[Exercise requirements]
Below are records; work out how many of their lines hold the string "className" and give that number alone.

[Source information]
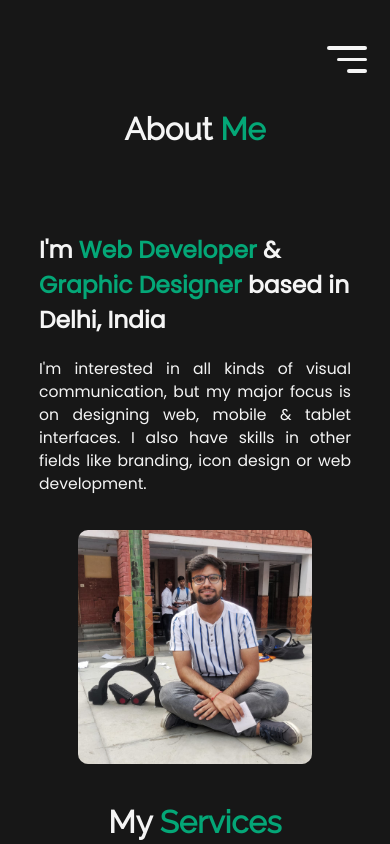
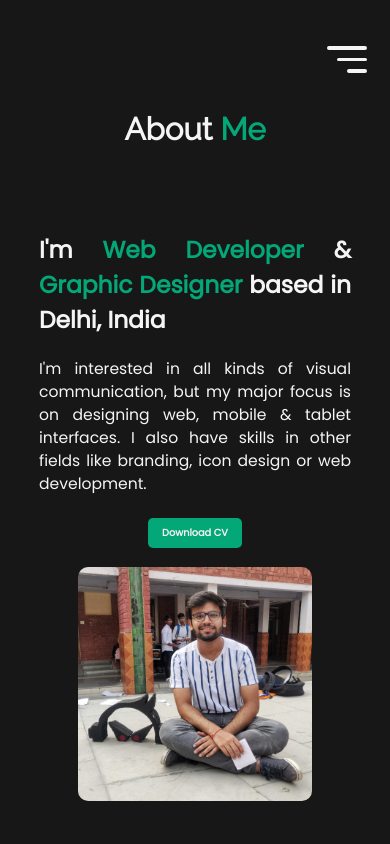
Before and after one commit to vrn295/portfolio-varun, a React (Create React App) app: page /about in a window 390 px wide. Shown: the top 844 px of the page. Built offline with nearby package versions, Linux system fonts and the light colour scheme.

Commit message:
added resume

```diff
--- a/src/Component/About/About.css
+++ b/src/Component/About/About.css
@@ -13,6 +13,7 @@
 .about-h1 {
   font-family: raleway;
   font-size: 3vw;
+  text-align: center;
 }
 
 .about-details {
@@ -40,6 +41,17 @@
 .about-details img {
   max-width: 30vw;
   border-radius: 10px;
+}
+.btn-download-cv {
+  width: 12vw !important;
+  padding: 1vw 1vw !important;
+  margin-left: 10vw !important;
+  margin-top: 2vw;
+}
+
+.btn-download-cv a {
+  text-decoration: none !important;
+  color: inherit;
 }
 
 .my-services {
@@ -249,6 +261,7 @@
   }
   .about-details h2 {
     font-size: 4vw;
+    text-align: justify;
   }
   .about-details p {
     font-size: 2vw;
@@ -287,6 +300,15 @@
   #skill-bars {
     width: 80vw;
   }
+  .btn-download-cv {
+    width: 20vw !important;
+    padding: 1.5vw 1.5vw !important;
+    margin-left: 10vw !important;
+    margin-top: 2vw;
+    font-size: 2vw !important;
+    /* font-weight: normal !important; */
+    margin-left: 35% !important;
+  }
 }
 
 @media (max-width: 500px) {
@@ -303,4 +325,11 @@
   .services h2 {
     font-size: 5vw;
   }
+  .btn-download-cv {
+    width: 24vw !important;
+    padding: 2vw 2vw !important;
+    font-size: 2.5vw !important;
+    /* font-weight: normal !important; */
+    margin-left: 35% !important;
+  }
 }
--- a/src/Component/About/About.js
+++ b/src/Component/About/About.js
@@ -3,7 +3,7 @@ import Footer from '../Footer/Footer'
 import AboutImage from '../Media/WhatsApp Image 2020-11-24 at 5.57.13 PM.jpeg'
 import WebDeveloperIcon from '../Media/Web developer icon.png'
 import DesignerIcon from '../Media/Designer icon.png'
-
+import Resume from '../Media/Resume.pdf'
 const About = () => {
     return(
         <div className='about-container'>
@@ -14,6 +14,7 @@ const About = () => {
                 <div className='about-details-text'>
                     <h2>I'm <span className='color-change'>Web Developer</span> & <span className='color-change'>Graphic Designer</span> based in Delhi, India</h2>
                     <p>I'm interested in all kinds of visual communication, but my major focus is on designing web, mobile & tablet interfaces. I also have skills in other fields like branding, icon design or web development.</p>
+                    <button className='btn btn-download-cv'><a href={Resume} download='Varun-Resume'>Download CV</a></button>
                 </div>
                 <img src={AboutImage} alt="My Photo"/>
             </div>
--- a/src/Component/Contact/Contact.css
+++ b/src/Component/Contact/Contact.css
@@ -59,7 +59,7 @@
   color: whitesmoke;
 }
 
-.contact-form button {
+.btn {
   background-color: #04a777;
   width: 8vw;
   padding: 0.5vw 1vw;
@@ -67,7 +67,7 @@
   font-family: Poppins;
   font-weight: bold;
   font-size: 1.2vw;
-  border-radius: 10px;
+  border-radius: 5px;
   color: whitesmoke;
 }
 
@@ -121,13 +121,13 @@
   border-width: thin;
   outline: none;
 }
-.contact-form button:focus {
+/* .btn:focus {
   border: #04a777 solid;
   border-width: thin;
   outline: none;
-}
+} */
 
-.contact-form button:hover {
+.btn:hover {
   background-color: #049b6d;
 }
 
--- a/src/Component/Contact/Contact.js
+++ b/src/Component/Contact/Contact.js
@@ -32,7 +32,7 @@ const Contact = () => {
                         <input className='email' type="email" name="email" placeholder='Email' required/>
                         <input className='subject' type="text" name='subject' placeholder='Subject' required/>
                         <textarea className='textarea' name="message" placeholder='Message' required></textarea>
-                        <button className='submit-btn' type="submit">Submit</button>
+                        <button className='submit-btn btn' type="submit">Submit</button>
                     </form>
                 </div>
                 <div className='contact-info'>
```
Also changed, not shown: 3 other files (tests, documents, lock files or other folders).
--
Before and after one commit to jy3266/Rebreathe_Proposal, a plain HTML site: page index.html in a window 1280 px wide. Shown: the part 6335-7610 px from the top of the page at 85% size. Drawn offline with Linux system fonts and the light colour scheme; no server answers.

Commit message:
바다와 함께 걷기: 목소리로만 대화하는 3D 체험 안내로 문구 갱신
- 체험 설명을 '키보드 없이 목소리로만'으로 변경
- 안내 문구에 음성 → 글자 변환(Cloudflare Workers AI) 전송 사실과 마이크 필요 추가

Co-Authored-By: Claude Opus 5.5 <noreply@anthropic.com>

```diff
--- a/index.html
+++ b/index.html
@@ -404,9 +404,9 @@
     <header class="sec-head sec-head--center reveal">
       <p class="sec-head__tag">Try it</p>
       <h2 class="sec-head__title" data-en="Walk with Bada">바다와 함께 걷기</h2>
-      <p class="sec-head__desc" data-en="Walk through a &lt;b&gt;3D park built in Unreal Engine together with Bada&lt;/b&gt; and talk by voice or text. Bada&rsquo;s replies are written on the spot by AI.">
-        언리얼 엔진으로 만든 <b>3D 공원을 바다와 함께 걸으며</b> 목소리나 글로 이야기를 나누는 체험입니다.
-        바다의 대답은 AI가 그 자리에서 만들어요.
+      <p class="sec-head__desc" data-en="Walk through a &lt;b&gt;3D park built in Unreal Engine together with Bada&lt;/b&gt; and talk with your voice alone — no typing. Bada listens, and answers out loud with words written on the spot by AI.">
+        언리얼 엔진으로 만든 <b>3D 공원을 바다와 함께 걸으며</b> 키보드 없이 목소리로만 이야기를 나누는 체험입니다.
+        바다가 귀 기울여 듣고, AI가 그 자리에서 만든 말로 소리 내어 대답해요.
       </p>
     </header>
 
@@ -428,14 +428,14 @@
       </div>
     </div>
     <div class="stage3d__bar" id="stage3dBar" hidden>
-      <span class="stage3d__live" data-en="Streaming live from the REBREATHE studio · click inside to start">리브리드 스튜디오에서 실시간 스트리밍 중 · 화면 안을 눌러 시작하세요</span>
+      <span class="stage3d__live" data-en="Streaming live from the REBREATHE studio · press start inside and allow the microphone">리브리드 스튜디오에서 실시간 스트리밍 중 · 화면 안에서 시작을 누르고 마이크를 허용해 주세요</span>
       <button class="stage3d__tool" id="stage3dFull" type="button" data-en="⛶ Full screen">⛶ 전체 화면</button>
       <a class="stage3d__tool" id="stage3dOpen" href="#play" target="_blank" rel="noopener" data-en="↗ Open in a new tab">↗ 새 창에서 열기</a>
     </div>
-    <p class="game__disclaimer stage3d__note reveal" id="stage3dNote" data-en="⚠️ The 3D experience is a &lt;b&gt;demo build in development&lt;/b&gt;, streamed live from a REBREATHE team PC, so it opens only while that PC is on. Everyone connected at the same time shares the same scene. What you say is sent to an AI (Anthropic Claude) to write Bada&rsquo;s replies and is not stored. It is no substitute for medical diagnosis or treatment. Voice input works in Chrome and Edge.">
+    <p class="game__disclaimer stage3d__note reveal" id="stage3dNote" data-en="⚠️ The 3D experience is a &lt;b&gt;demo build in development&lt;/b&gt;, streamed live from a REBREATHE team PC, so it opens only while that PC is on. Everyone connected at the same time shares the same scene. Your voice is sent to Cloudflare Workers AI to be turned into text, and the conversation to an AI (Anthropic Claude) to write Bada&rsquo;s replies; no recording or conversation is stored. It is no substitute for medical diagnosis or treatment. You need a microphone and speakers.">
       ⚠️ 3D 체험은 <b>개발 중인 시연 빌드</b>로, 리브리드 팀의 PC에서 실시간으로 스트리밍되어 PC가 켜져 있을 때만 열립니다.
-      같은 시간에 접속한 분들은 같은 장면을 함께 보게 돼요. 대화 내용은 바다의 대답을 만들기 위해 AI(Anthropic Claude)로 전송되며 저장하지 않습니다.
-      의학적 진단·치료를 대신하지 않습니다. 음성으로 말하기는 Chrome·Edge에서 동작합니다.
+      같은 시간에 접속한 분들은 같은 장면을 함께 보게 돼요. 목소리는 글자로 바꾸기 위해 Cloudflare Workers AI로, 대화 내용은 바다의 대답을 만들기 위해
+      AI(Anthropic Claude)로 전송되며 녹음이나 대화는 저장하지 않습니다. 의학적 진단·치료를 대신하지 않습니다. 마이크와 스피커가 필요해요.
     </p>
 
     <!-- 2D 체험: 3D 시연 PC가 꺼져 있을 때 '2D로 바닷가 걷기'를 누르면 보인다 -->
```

[Expected answer]
10